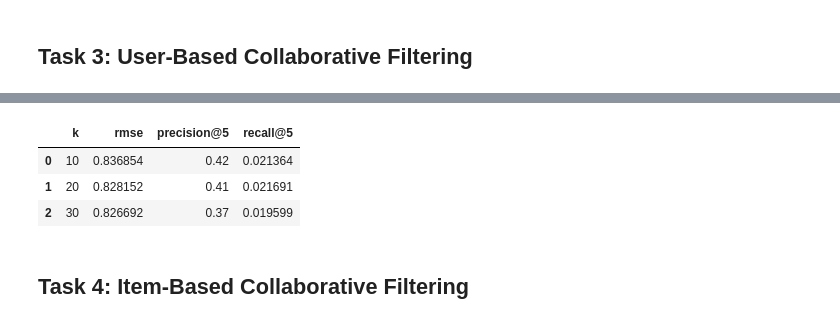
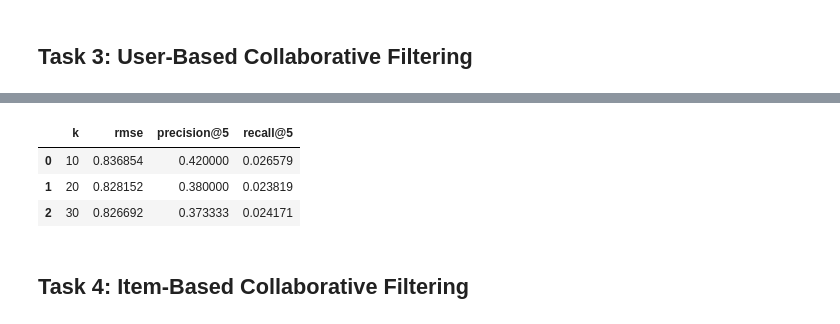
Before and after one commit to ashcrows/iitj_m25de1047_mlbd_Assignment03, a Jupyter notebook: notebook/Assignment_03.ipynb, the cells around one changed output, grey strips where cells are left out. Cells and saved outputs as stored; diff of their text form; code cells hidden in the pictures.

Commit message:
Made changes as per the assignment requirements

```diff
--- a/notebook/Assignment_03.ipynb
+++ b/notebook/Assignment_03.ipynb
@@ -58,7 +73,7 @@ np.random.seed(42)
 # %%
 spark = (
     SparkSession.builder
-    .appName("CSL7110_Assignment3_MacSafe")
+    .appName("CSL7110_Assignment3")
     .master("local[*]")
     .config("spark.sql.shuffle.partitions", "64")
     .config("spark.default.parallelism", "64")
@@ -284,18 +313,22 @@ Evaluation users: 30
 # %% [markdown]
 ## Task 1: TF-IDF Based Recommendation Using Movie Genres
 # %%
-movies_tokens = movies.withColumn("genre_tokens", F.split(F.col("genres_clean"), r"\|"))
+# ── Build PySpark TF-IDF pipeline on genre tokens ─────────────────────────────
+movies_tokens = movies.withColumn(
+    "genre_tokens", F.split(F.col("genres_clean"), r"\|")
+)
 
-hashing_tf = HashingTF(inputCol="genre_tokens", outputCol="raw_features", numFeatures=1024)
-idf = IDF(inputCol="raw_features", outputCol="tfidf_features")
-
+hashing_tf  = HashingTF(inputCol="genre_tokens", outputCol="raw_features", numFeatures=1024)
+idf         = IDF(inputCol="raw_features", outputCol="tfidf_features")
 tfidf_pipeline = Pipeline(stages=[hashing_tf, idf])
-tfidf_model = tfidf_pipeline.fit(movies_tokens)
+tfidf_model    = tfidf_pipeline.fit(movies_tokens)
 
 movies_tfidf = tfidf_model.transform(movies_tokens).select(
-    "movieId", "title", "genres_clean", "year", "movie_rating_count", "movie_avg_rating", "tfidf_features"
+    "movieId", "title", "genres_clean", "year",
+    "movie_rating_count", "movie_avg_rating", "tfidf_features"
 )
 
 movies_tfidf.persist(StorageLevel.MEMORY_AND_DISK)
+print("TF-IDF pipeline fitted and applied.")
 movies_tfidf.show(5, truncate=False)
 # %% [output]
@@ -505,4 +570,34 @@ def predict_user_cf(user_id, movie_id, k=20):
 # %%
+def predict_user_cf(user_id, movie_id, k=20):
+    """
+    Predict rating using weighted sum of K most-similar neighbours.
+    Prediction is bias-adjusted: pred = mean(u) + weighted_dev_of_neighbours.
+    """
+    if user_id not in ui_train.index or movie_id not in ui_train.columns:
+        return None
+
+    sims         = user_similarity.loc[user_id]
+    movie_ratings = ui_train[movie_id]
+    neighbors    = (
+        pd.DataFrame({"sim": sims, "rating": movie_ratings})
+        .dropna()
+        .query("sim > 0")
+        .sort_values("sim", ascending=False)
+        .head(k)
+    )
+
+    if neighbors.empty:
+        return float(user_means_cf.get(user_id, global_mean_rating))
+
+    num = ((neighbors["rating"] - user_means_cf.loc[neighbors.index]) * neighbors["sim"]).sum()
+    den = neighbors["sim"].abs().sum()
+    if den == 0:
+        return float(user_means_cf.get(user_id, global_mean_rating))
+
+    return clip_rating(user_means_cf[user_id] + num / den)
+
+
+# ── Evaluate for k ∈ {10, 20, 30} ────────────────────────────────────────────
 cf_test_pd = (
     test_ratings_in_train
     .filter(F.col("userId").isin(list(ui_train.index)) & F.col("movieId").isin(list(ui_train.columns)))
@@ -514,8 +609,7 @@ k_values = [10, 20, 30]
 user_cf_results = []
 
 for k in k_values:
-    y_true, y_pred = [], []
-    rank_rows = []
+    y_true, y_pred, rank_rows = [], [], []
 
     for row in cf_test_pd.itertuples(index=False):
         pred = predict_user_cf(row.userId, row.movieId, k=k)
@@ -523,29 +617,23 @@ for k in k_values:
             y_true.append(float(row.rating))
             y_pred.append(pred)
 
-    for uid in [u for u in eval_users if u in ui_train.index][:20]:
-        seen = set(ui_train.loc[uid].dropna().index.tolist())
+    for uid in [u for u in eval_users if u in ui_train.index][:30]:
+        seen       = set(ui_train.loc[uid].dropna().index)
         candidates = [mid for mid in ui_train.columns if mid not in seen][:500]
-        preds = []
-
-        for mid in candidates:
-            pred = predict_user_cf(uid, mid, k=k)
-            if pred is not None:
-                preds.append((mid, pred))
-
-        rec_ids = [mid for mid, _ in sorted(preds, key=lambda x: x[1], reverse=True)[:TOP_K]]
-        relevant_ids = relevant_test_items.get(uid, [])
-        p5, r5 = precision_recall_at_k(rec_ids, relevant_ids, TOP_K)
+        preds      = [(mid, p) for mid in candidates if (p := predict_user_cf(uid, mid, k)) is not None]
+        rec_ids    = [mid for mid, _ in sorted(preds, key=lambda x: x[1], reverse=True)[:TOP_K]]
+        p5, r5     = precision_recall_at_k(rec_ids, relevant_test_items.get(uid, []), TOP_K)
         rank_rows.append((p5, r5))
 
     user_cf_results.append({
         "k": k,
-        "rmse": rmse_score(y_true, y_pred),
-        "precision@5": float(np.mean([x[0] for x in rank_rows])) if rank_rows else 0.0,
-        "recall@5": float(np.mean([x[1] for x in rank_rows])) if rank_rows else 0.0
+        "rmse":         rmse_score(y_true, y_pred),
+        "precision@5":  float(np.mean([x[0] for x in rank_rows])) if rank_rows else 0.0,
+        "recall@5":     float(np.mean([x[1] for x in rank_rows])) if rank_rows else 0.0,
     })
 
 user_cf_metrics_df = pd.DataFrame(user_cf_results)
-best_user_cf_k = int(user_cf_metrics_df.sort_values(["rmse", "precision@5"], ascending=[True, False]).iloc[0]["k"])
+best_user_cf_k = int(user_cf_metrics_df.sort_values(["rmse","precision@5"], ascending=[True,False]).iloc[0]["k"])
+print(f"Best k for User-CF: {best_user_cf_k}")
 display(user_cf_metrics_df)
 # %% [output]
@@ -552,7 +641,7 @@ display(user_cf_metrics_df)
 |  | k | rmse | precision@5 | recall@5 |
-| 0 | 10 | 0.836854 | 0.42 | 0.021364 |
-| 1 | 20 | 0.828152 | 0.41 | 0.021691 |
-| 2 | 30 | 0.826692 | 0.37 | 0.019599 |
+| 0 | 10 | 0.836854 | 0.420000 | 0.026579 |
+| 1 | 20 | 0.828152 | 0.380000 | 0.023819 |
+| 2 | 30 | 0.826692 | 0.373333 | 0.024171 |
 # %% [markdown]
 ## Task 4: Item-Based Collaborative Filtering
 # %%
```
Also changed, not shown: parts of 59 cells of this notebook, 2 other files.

===

Once you have found every line in the listing that holds the string "DataFrame", copy each of them.

+        pd.DataFrame({"sim": sims, "rating": movie_ratings})
 user_cf_metrics_df = pd.DataFrame(user_cf_results)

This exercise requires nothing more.